>>>>>
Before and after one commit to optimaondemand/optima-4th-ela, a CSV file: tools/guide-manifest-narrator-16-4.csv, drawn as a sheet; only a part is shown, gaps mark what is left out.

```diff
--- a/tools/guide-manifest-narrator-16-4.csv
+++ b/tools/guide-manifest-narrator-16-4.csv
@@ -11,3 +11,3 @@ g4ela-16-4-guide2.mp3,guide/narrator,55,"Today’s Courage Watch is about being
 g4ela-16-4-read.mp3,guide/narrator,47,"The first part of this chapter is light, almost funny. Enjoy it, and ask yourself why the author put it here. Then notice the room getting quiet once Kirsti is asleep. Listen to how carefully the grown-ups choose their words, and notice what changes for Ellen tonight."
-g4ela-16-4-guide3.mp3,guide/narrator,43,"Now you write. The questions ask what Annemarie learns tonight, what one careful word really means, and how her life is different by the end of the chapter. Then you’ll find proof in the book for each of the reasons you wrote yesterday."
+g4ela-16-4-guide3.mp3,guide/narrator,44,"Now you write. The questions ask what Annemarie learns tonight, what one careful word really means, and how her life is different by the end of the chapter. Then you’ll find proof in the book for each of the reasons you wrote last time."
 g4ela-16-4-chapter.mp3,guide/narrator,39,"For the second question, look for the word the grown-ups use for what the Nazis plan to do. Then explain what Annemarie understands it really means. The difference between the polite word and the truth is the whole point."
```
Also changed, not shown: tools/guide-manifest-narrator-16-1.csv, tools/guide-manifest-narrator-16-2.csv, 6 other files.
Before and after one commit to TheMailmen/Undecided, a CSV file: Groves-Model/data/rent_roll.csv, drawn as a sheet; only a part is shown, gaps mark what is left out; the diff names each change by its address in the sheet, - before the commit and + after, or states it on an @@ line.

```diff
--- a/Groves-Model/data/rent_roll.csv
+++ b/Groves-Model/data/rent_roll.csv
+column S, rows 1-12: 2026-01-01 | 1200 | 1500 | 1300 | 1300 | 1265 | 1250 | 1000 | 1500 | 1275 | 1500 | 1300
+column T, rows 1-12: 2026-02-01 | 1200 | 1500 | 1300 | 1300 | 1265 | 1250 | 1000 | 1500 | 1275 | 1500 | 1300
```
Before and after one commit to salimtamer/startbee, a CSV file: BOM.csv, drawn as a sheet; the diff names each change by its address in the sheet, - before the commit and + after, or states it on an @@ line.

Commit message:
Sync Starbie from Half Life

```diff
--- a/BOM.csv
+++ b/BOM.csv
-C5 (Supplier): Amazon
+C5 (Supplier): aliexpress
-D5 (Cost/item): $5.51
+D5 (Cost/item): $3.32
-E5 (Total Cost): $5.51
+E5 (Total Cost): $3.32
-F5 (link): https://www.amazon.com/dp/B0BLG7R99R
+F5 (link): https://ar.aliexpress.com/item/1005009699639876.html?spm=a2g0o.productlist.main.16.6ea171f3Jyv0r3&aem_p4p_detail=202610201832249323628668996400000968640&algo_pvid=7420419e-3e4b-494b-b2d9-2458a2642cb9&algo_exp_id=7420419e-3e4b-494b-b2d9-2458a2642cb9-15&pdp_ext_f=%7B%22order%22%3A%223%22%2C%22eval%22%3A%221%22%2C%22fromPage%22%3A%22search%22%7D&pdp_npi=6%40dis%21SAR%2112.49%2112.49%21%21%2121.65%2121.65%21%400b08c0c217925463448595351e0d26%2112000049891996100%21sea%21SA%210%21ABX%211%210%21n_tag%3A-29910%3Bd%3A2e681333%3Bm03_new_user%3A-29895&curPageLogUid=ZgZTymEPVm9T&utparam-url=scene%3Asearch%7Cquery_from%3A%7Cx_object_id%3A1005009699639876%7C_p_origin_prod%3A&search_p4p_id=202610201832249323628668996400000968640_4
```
<<<<<
Task item: Which lines run from the one holding "Before and after one commit to salimtamer/startbee, a" through the end of the data? Write them out exactly, ends included, and add nothing.

Your response:
Before and after one commit to salimtamer/startbee, a CSV file: BOM.csv, drawn as a sheet; the diff names each change by its address in the sheet, - before the commit and + after, or states it on an @@ line.

Commit message:
Sync Starbie from Half Life

```diff
--- a/BOM.csv
+++ b/BOM.csv
-C5 (Supplier): Amazon
+C5 (Supplier): aliexpress
-D5 (Cost/item): $5.51
+D5 (Cost/item): $3.32
-E5 (Total Cost): $5.51
+E5 (Total Cost): $3.32
-F5 (link): https://www.amazon.com/dp/B0BLG7R99R
+F5 (link): https://ar.aliexpress.com/item/1005009699639876.html?spm=a2g0o.productlist.main.16.6ea171f3Jyv0r3&aem_p4p_detail=202610201832249323628668996400000968640&algo_pvid=7420419e-3e4b-494b-b2d9-2458a2642cb9&algo_exp_id=7420419e-3e4b-494b-b2d9-2458a2642cb9-15&pdp_ext_f=%7B%22order%22%3A%223%22%2C%22eval%22%3A%221%22%2C%22fromPage%22%3A%22search%22%7D&pdp_npi=6%40dis%21SAR%2112.49%2112.49%21%21%2121.65%2121.65%21%400b08c0c217925463448595351e0d26%2112000049891996100%21sea%21SA%210%21ABX%211%210%21n_tag%3A-29910%3Bd%3A2e681333%3Bm03_new_user%3A-29895&curPageLogUid=ZgZTymEPVm9T&utparam-url=scene%3Asearch%7Cquery_from%3A%7Cx_object_id%3A1005009699639876%7C_p_origin_prod%3A&search_p4p_id=202610201832249323628668996400000968640_4
```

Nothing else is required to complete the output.